“However, the question of whether we will be able to just as smoothly transition from the Nintendo Switch to the next generation of hardware is a major concern for us,” Furukawa admits. “Based on our experiences with the Wii, Nintendo DS, and other hardware, it is very clear that one of the major obstacles is how to easily transition from one hardware to the next.”
While Furukawa refrains from talking about the relative failures of the Wii U and 3DS in-depth, he manages to make a great point all the same. Nintendo has been able to follow up successful hardware in the past (who didn’t love the SNES), but they’ve also struggled to answer that dreaded “What’s next?” question. Mind you, that’s not uncommon. The PlayStation 3 was considered to be a somewhat weak successor to the PS2, and the Xbox One couldn’t quite live up to the Xbox 360. One generation’s success can be the next generation’s burden to bear.
The Switch situation is especially interesting, though. With the Wii U and 3DS, Nintendo tried to closely associate their new hardware releases with their most recent successes (just look at the names). While both of those devices had plenty of problems of their own, it seems that Nintendo is really trying to avoid a “Switch U” situation. They’d obviously love to capitalize on the Switch’s success but they no longer seem to believe that doing so is as simple as leading existing users into the next generation with help from a somewhat familiar name.
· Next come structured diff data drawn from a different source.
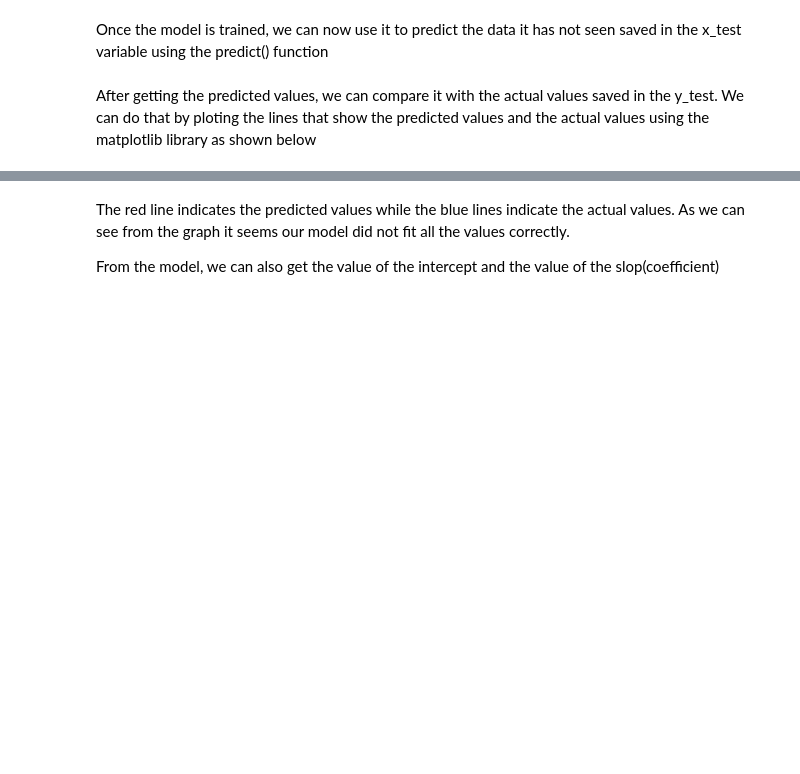
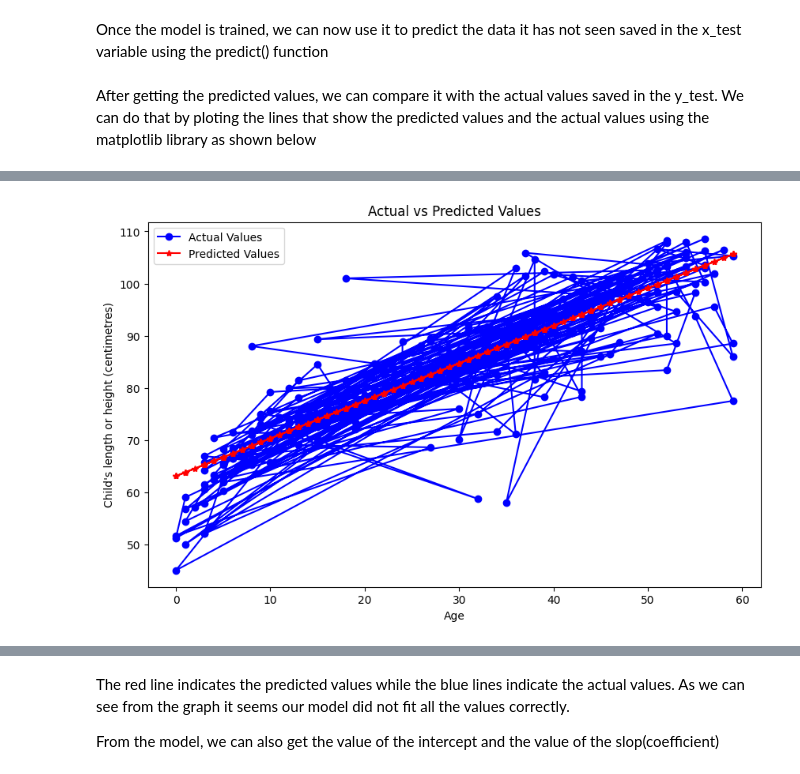
Before and after one commit to Bbrnn/engage_datascience_ai_ml, a Jupyter notebook: Supervised_Simple_LinearRegression__ML_Practical.ipynb, the cells around one changed output, grey strips where cells are left out. Cells and saved outputs as stored; diff of their text form; code cells hidden in the pictures; blank space fills up the shorter version.

```diff
--- a/Supervised_Simple_LinearRegression__ML_Practical.ipynb
+++ b/Supervised_Simple_LinearRegression__ML_Practical.ipynb
@@ -112,0 +123,19 @@ plt.show()
+# %%
+plt.figure(figsize=(10, 6))
+plt.plot(x_test, y_test, label='Actual Values', color='blue', marker='o')
+
+# Plot predicted values
+plt.plot(x_test, y_pred, label='Predicted Values', color='red', marker='*')
+
+# Set labels and title
+plt.xlabel('Age')
+plt.ylabel("Child's length or height (centimetres)")
+plt.title('Actual vs Predicted Values')
+
+# Add a legend
+plt.legend()
+
+# Show the plot
+plt.show()
+# %% [output]
+[figure, added]
```
Also changed, not shown: parts of 14 cells of this notebook.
If anything, they may be realizing that the Switch name carries those aforementioned burdens and expectations.
To that end, Furukawa suggests that the solution may involve ensuring that the next Nintendo console is designed to help welcome as many existing Switch users as possible.
“To help alleviate this risk, we’re focusing on building long-term relationships with our customers,” Furukawa says. “While we will continue launching new software on the Nintendo Switch, we will also provide services that also use Nintendo Accounts and other IP outside of gaming software. We intend for this to help build a lasting impact with our customers.”
It’s worth noting that Furukawa has previously hinted that the next Nintendo console could be backward compatible with the Switch, but his statement seems to be about more than that. It almost sounds like Nintendo is interested in creating a kind of ecosystem that isn’t tied to a specific piece of hardware. Whether that means expanding the Switch Online service, offering more cloud gaming options, or even exploring social possibilities that go beyond gaming, Nintendo (like Sony and Microsoft) seems to be open to the idea of thinking beyond the traditional hardware cycles.